■ BRIEF ■
Out of the entries that follow, copy each line containing "html".

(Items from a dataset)

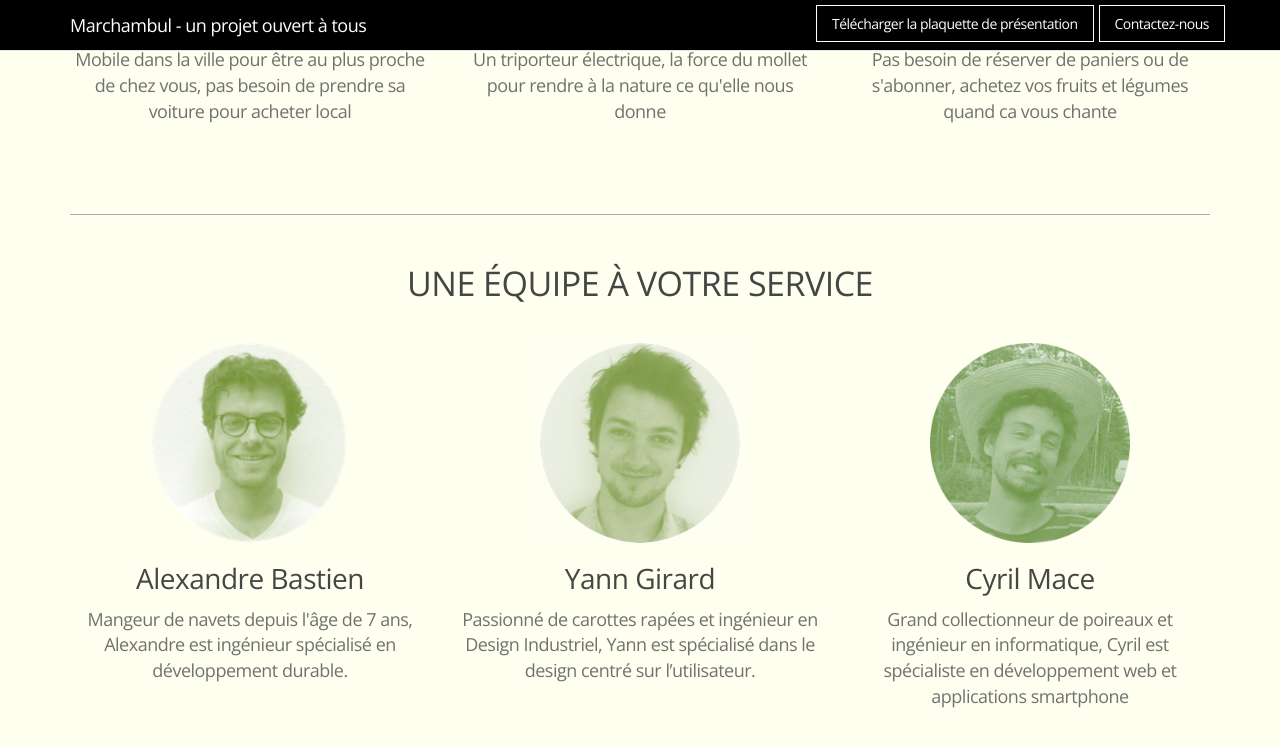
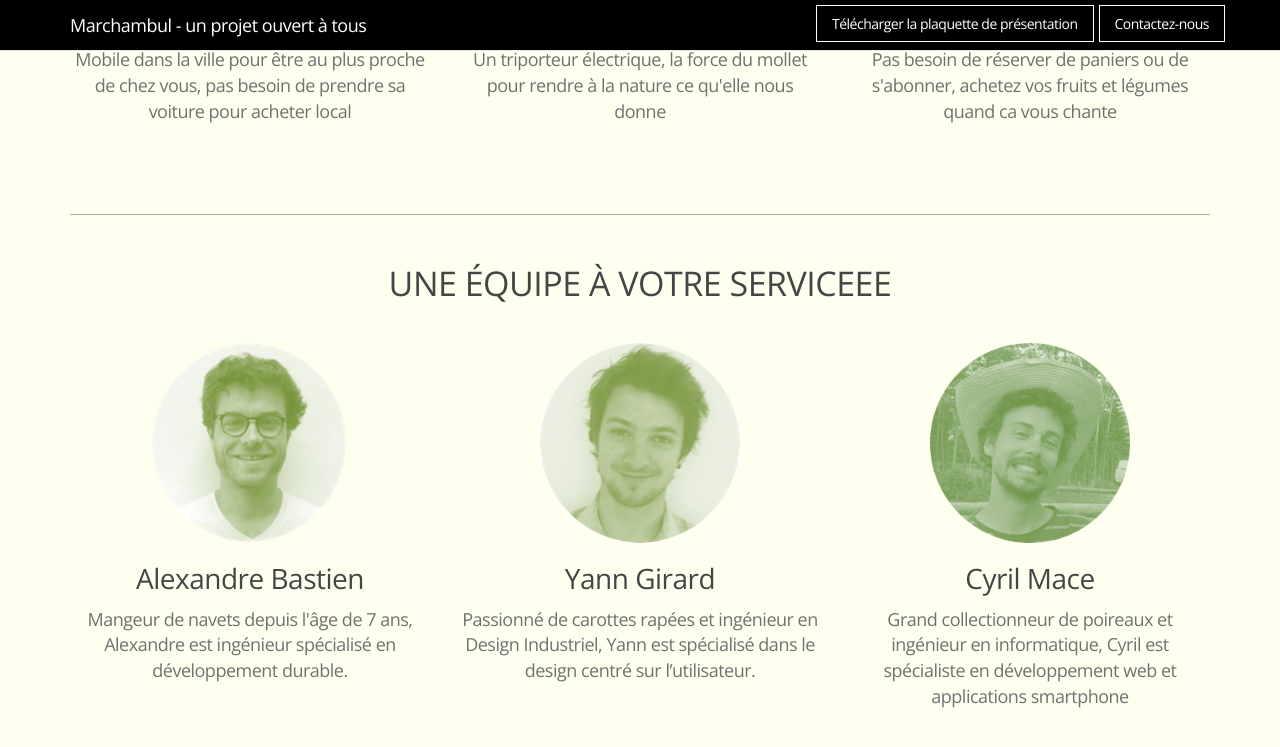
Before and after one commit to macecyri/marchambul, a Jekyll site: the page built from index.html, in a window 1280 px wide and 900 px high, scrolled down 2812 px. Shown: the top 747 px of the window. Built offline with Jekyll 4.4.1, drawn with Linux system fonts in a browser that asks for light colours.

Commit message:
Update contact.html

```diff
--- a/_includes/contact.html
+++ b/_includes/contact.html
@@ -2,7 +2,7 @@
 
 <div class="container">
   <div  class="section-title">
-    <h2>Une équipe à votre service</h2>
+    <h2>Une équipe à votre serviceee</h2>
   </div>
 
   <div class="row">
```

==

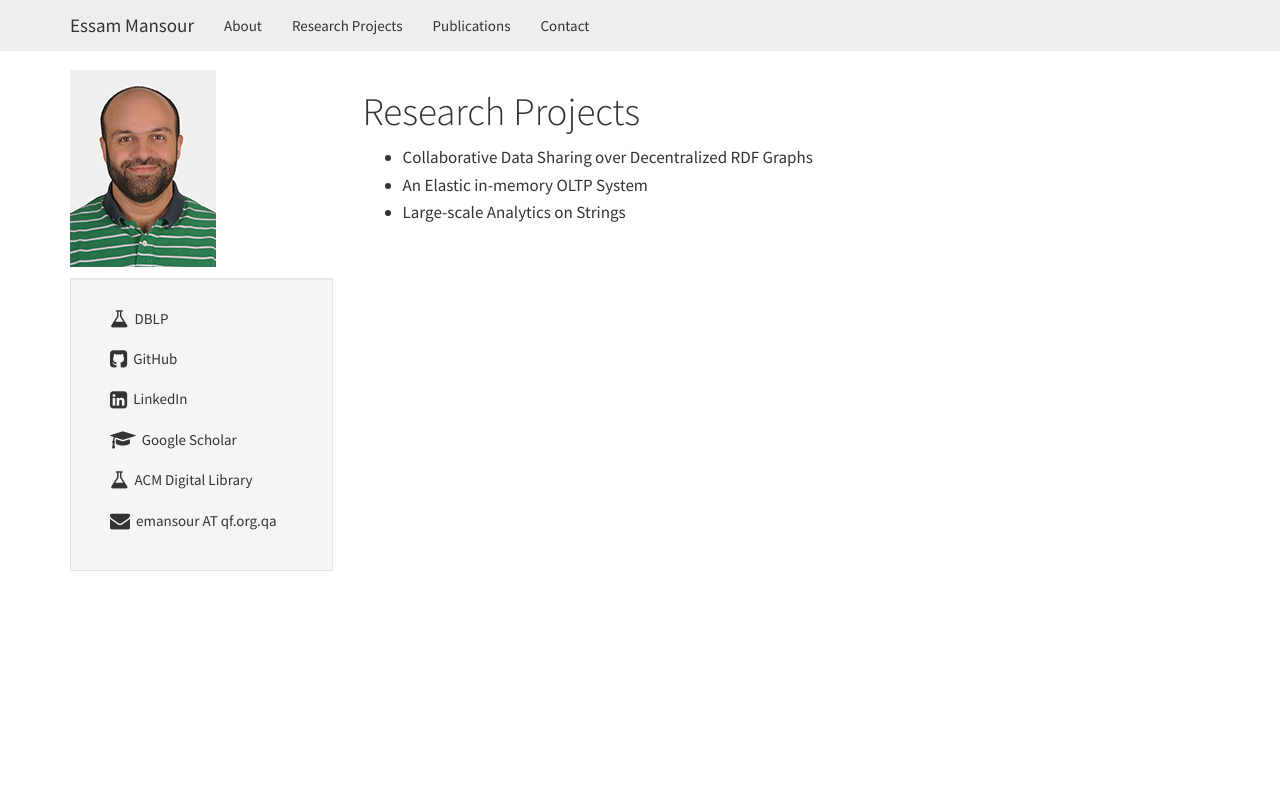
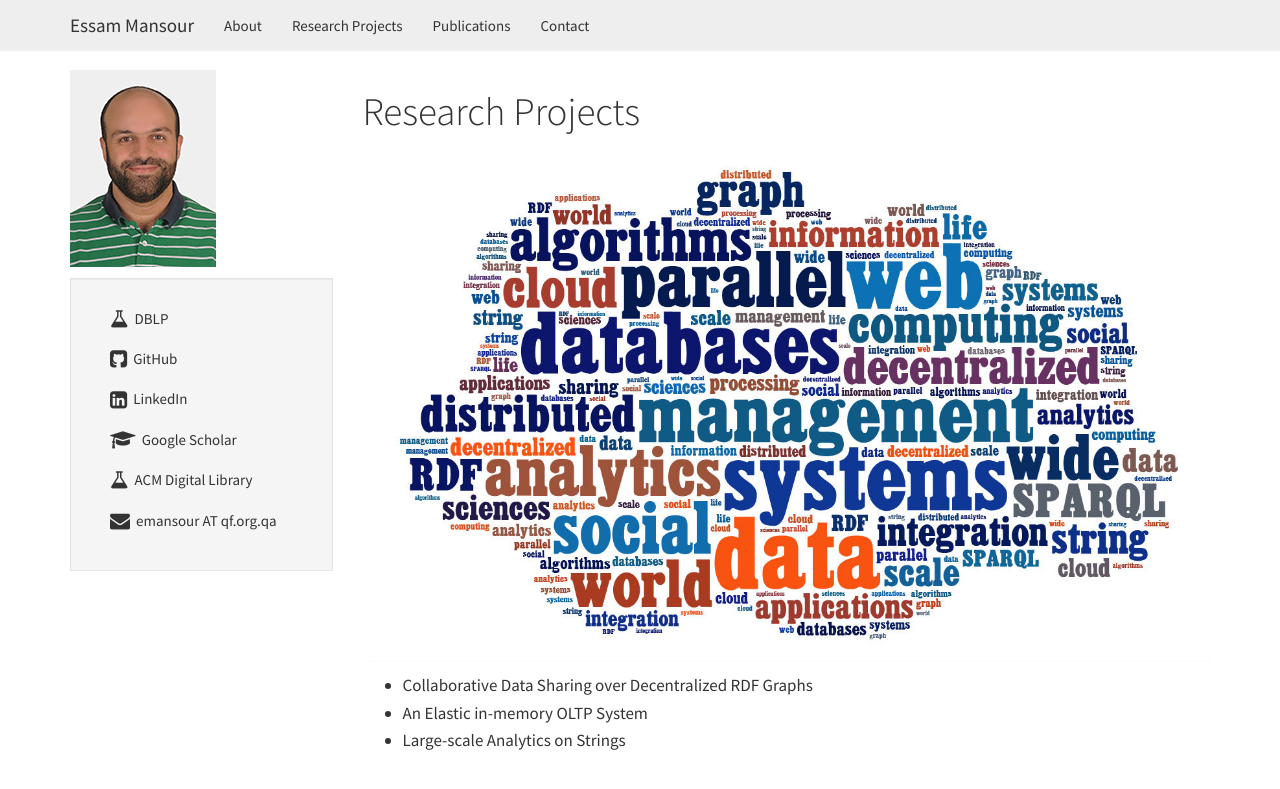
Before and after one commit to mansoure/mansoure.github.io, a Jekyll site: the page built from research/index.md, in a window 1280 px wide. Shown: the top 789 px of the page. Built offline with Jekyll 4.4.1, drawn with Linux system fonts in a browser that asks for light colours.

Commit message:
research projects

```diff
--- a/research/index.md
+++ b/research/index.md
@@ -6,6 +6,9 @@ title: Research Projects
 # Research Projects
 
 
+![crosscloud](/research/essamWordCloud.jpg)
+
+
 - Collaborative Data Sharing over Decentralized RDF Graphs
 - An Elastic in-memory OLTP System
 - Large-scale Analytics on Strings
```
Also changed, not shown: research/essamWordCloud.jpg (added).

■ EXERCISE RESULT ■
Before and after one commit to macecyri/marchambul, a Jekyll site: the page built from index.html, in a window 1280 px wide and 900 px high, scrolled down 2812 px. Shown: the top 747 px of the window. Built offline with Jekyll 4.4.1, drawn with Linux system fonts in a browser that asks for light colours.
Update contact.html
--- a/_includes/contact.html
+++ b/_includes/contact.html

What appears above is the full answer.